§ Exercise instructions
Take the data below and filter it for lines containing the word "Webex"; show each line found.

++++ Data under study

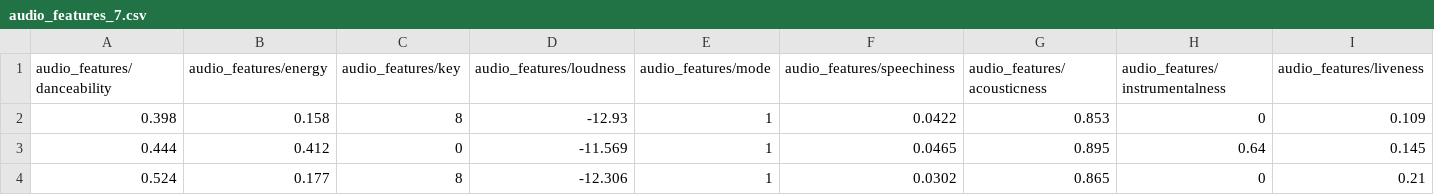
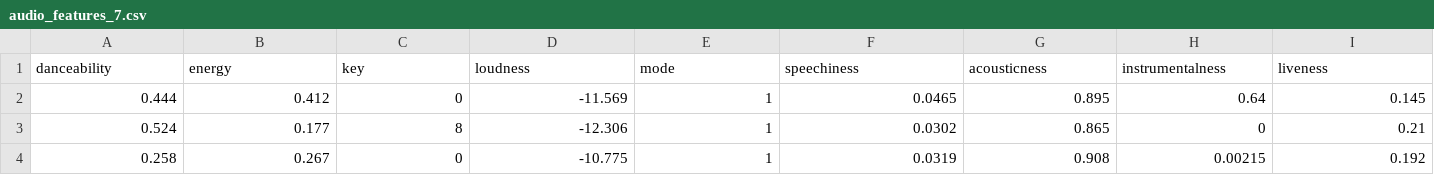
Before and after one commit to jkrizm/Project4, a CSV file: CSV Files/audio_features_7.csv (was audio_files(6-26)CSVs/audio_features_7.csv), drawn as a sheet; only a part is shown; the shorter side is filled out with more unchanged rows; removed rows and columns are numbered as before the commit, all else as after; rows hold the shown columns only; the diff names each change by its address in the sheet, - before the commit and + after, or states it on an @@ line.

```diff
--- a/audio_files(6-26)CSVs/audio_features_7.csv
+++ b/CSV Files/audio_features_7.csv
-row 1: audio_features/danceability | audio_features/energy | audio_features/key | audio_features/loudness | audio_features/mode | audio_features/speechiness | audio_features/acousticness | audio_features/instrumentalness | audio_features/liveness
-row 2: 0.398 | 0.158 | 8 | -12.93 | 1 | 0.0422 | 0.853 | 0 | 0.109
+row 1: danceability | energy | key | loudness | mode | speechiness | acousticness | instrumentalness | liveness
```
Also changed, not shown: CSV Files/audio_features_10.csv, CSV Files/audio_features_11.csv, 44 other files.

++++++++
++++ Data under study

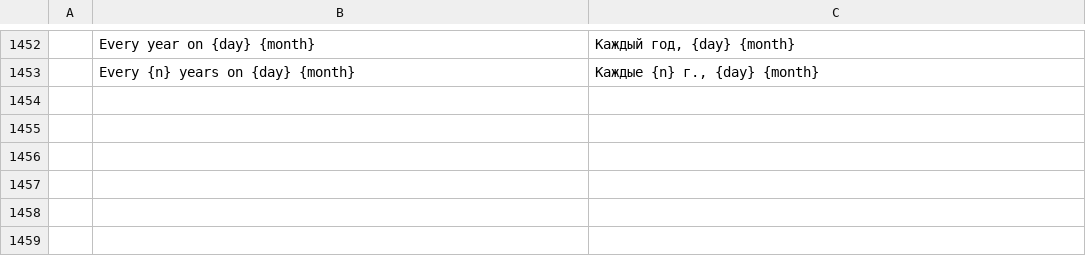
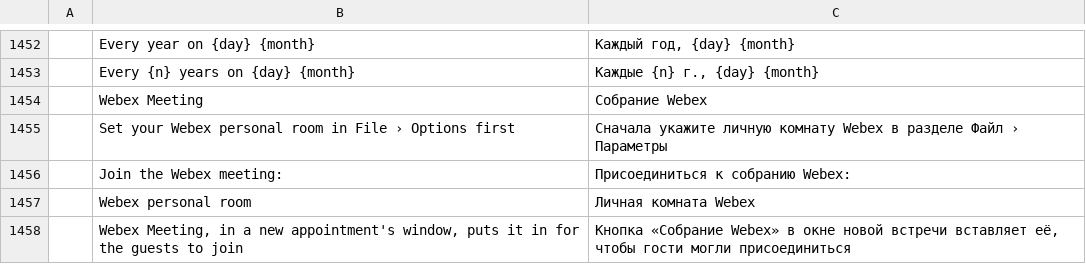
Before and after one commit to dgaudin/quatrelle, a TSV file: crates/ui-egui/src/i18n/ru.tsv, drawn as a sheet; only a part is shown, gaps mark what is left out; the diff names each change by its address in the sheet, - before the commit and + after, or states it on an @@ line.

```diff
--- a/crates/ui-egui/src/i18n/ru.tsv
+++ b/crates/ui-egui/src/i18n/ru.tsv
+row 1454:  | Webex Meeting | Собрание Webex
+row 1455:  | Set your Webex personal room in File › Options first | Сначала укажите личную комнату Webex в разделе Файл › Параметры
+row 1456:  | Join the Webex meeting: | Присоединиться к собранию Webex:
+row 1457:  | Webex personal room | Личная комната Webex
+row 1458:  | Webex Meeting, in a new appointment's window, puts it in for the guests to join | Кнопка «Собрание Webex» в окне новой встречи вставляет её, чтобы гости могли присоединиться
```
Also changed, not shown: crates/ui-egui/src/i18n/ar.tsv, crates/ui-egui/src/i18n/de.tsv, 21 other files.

++++++++

§ Task solution
+row 1454:  | Webex Meeting | Собрание Webex
+row 1455:  | Set your Webex personal room in File › Options first | Сначала укажите личную комнату Webex в разделе Файл › Параметры
+row 1456:  | Join the Webex meeting: | Присоединиться к собранию Webex:
+row 1457:  | Webex personal room | Личная комната Webex
+row 1458:  | Webex Meeting, in a new appointment's window, puts it in for the guests to join | Кнопка «Собрание Webex» в окне новой встречи вставляет её, чтобы гости могли присоединиться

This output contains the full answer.